Prepare to be blown away by the magnificence of these temples. They are undisputedly one of the world's most breathtaking monuments, and Egypt’s second most visited touristic site, the Pyramids of Giza being on the top of the list.
The relocation of the temples was a historic event in the 1960's. At that time, the temples were threatened by submersion in Lake Nasser when the High Dam was constructed. The Egyptian government with the support of UNESCO launched a world wide appeal to save these colossal landmarks. They were successfully dismantled and relocated to a spot 60 meters above the cliff where they had been initially built. The more famous of the two temples is dedicated to Ramses II and the smaller one to his favourite wife Nefertari. They were both built by Ramses II in the 13th century BC.
The gigantic façade of Ramses II temple represents four colossal seated figures of Ramses. The façade is 119 feet wide, 100 feet high, and the statues are each 67 feet high. The façade door leads to the interior of the temple is a 185 feet long man-made rock cave that leads to a series of halls and rooms.

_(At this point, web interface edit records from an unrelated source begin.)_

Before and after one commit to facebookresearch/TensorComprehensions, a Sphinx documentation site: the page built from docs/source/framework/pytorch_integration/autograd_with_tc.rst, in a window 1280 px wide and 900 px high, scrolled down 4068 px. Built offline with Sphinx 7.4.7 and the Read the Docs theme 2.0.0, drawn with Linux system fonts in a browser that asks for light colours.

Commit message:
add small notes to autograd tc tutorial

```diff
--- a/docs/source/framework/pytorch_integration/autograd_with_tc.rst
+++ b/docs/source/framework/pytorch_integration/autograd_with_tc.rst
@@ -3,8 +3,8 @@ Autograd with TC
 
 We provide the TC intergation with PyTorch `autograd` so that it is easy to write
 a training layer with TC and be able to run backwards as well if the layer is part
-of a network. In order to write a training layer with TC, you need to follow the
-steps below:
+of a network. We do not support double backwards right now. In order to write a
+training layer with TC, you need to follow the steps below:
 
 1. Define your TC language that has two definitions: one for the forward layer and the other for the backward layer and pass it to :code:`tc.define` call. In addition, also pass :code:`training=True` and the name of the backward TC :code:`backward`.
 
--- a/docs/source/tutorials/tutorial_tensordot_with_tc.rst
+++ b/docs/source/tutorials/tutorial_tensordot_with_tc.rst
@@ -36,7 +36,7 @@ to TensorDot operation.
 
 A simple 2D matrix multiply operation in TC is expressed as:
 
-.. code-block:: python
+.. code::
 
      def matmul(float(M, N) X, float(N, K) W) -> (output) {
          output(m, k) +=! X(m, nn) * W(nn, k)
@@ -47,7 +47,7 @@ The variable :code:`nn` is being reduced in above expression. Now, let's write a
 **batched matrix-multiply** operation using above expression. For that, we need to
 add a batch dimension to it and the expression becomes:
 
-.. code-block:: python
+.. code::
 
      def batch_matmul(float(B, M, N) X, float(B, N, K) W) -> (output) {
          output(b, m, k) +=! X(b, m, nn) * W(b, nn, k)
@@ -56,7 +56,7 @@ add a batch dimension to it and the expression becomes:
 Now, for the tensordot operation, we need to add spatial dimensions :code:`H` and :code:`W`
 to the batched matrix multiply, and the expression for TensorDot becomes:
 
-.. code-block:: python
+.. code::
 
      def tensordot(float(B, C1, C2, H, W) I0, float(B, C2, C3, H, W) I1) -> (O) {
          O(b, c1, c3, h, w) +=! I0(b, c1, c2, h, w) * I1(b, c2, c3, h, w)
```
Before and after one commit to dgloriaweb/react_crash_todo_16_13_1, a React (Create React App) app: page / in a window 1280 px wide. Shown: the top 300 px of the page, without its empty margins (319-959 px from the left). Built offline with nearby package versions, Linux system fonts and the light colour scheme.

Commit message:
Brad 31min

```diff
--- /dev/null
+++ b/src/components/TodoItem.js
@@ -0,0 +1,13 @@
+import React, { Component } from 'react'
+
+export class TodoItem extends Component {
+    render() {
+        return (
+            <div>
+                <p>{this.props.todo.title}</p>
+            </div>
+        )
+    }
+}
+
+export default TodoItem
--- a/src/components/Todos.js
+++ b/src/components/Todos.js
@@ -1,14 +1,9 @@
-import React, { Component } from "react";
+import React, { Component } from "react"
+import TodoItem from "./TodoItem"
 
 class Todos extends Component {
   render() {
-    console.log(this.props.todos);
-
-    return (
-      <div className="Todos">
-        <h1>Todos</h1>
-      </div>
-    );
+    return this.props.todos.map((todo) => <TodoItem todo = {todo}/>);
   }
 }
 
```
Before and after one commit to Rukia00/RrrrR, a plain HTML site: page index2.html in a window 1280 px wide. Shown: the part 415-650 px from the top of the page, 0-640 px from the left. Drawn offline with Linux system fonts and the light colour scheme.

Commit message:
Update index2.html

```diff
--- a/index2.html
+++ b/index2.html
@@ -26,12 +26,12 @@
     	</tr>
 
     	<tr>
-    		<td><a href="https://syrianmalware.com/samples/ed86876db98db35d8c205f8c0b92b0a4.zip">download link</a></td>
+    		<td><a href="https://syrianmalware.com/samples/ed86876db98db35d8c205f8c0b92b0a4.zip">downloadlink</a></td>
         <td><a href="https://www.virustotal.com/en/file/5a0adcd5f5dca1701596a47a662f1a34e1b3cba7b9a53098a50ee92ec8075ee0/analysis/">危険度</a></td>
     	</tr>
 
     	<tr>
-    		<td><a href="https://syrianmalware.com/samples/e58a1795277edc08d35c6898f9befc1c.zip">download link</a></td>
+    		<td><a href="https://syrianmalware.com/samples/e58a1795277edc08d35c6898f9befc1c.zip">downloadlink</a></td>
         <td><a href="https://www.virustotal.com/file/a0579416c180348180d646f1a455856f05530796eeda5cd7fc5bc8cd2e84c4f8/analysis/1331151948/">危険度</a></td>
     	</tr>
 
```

The most remarkable feature of the temple of Abu-Simbel is that the construction is oriented in a way that twice a year, the morning sun rays shine through the length of the inner temple cave and illuminate the statues of the four gods seated at the end of the cave.